Time to promote on-farm efficiency and adaptation
Victoria and NSW recently released ‘‘agreed socio-economic criteria to determine the requirements for any further water recovery under the Murray-Darling Basin Plan’’ will unfortunately rule out almost all on and off-farm water efficiency projects in the southern basin.
Water efficiency projects offer regions opportunities to transition to future conditions, add to regional economies, and increase the resilience of rural businesses and communities.
The Goulburn Murray Irrigation District, as one of the oldest established irrigation regions, has many strengths including well-established processing, marketing and transport infrastructure.
These significant assets, together with well-established complementary industries, highly competent management and a capable workforce, make our region the envy of the basin.
One of the greatest risks our region faces is the failure of industries and irrigators to transition to contemporary and emerging management models that are a necessary adjustment to changing climatic conditions, water availability and industry competition.
This phase of change will take place one way or other as industries are forced to address climatic conditions, water availability and, in some cases, generational change.
Rather than defending current management practices and models our region should take the opportunity offered by the basin plan implementation to transition our farms and industries for the future.

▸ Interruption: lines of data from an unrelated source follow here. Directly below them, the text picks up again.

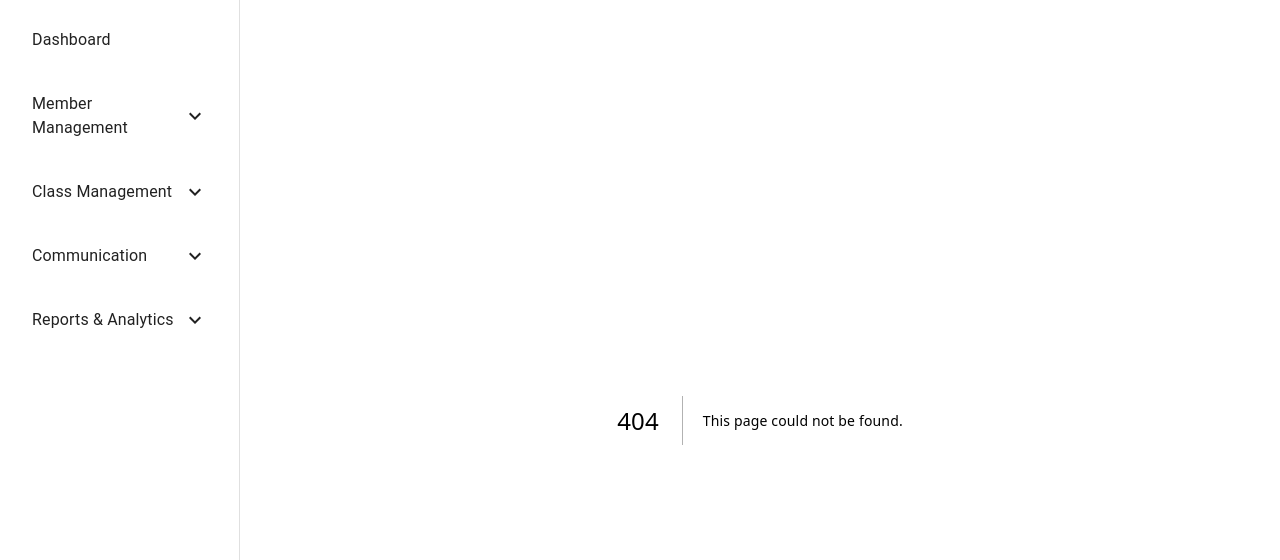
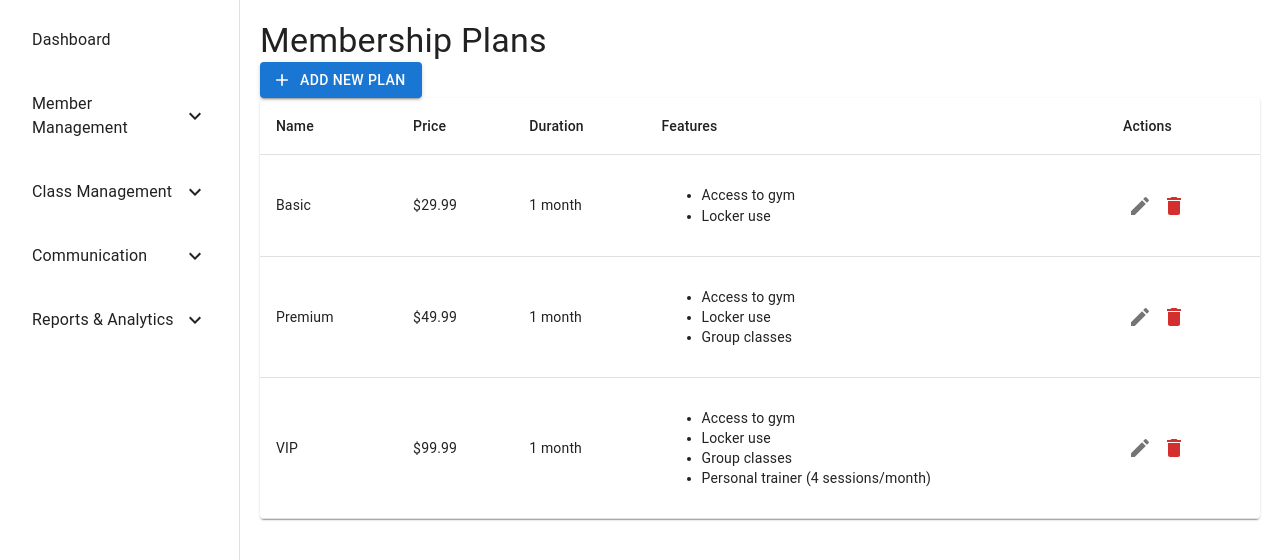
Before and after one commit to HanifCarroll/gym-management-client, a Next.js app: page /members/plans in a window 1280 px wide. Before the commit this address had no page. Shown: the top 560 px of the page. Built offline with nearby package versions, Linux system fonts and the light colour scheme.

Commit message:
Create plans page.

```diff
--- /dev/null
+++ b/src/app/members/plans/page.tsx
@@ -0,0 +1,163 @@
+'use client';
+
+import React, { useState, useEffect } from 'react';
+import {
+  Table,
+  TableBody,
+  TableCell,
+  TableContainer,
+  TableHead,
+  TableRow,
+  Paper,
+  Button,
+  TextField,
+  Dialog,
+  DialogActions,
+  DialogContent,
+  DialogTitle,
+  IconButton,
+  Typography
+} from '@mui/material';
+import { Add as AddIcon, Edit as EditIcon, Delete as DeleteIcon } from '@mui/icons-material';
+
+// Mock data for demonstration purposes
+const mockPlans = [
+  { id: 1, name: 'Basic', price: 29.99, duration: '1 month', features: ['Access to gym', 'Locker use'] },
+  { id: 2, name: 'Premium', price: 49.99, duration: '1 month', features: ['Access to gym', 'Locker use', 'Group classes'] },
+  { id: 3, name: 'VIP', price: 99.99, duration: '1 month', features: ['Access to gym', 'Locker use', 'Group classes', 'Personal trainer (4 sessions/month)'] },
+];
+
+const MembershipPlans = () => {
+  const [plans, setPlans] = useState(mockPlans);
+  const [openDialog, setOpenDialog] = useState(false);
+  const [editingPlan, setEditingPlan] = useState(null);
+
+  useEffect(() => {
+    // In a real application, you would fetch membership plans from an API here
+    // setPlans(fetchedPlans);
+  }, []);
+
+  const handleOpenDialog = (plan = null) => {
+    setEditingPlan(plan || { name: '', price: '', duration: '', features: [] });
+    setOpenDialog(true);
+  };
+
+  const handleCloseDialog = () => {
+    setOpenDialog(false);
+    setEditingPlan(null);
+  };
+
+  const handleSave = () => {
+    if (editingPlan.id) {
+      // Update existing plan
+      setPlans(plans.map(plan => plan.id === editingPlan.id ? editingPlan : plan));
+    } else {
+      // Create new plan
+      setPlans([...plans, { ...editingPlan, id: Date.now() }]);
+    }
+    handleCloseDialog();
+  };
+
+  const handleDelete = (id) => {
+    // In a real application, you would call an API to delete the plan
+    setPlans(plans.filter(plan => plan.id !== id));
+  };
+
+  return (
+    <div className="p-4">
+      <div className="flex justify-between items-center mb-4">
+        <Typography variant="h4" component="h1">Membership Plans</Typography>
+        <Button
+          variant="contained"
+          color="primary"
+          startIcon={<AddIcon />}
+          onClick={() => handleOpenDialog()}
+        >
+          Add New Plan
+        </Button>
+      </div>
+
+      <TableContainer component={Paper}>
+        <Table>
+          <TableHead>
+            <TableRow>
+              <TableCell>Name</TableCell>
+              <TableCell>Price</TableCell>
+              <TableCell>Duration</TableCell>
+              <TableCell>Features</TableCell>
+              <TableCell>Actions</TableCell>
+            </TableRow>
+          </TableHead>
+          <TableBody>
+            {plans.map((plan) => (
+              <TableRow key={plan.id}>
+                <TableCell>{plan.name}</TableCell>
+                <TableCell>${plan.price}</TableCell>
+                <TableCell>{plan.duration}</TableCell>
+                <TableCell>
+                  <ul className="list-disc pl-4">
+                    {plan.features.map((feature, index) => (
+                      <li key={index}>{feature}</li>
+                    ))}
+                  </ul>
+                </TableCell>
+                <TableCell>
+                  <IconButton onClick={() => handleOpenDialog(plan)} size="small">
+                    <EditIcon />
+                  </IconButton>
+                  <IconButton onClick={() => handleDelete(plan.id)} size="small" color="error">
+                    <DeleteIcon />
+                  </IconButton>
+                </TableCell>
+              </TableRow>
+            ))}
+          </TableBody>
+        </Table>
+      </TableContainer>
+
+      <Dialog open={openDialog} onClose={handleCloseDialog} maxWidth="sm" fullWidth>
+        <DialogTitle>{editingPlan?.id ? 'Edit Membership Plan' : 'Create New Membership Plan'}</DialogTitle>
+        <DialogContent>
+          <TextField
+            autoFocus
+            margin="dense"
+            label="Plan Name"
+            fullWidth
+            value={editingPlan?.name || ''}
+            onChange={(e) => setEditingPlan({...editingPlan, name: e.target.value})}
+          />
+          <TextField
+            margin="dense"
+            label="Price"
+            fullWidth
+            type="number"
+            value={editingPlan?.price || ''}
+            onChange={(e) => setEditingPlan({...editingPlan, price: parseFloat(e.target.value)})}
+          />
+          <TextField
+            margin="dense"
+            label="Duration"
+            fullWidth
+            value={editingPlan?.duration || ''}
+            onChange={(e) => setEditingPlan({...editingPlan, duration: e.target.value})}
+          />
+          <TextField
+            margin="dense"
+            label="Features (comma-separated)"
+            fullWidth
+            multiline
+            rows={4}
+            value={editingPlan?.features.join(', ') || ''}
+            onChange={(e) => setEditingPlan({...editingPlan, features: e.target.value.split(',').map(f => f.trim())})}
+          />
+        </DialogContent>
+        <DialogActions>
+          <Button onClick={handleCloseDialog}>Cancel</Button>
+          <Button onClick={handleSave} variant="contained" color="primary">Save</Button>
+        </DialogActions>
+      </Dialog>
+    </div>
+  );
+};
+
+export default MembershipPlans;
```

An example of this opportunity has been the Connections project. This program, made possible the injection of $2billion into the GMID to transition an antiquated run-down irrigation supply system into an efficient system capable of servicing our region into the future.
Now is the time to promote on-farm efficiency and adaptation rather than just ‘‘let it happen’’ and have water continue to trade downstream to more efficient, productive and competitive industries.
On-farm efficiency programs have in the past decade played a vital role in assisting adaptation to changed conditions with many successful examples in the dairy and cropping industries.
Those concerned that on-farm programs will see water taken from our region should consider the alternative: unsustainable and unviable irrigation businesses selling water downstream to more profitable competitors as they close up shop.
GV Environment Group president
and Environmental Farmers Network
water resources spokesperson
Two days’ notice for meeting is not good enough
The arrogance of the organisers of a Murray-Darling Basin Plan ‘consultation’ meeting has even surprised me this time, asking farmers and irrigators to make comments and submissions living in the Shepparton area with less than two days’ notice of a meeting.
This meeting MUST be moved to a date that gives at least two weeks’ notice.
Do the public servants think that farmers /irrigators and all the other interested parties have nothing else to do but can drop everything at two days’ notice?
Obviously they must have easier jobs than the rest of us.
—Heather du Vallon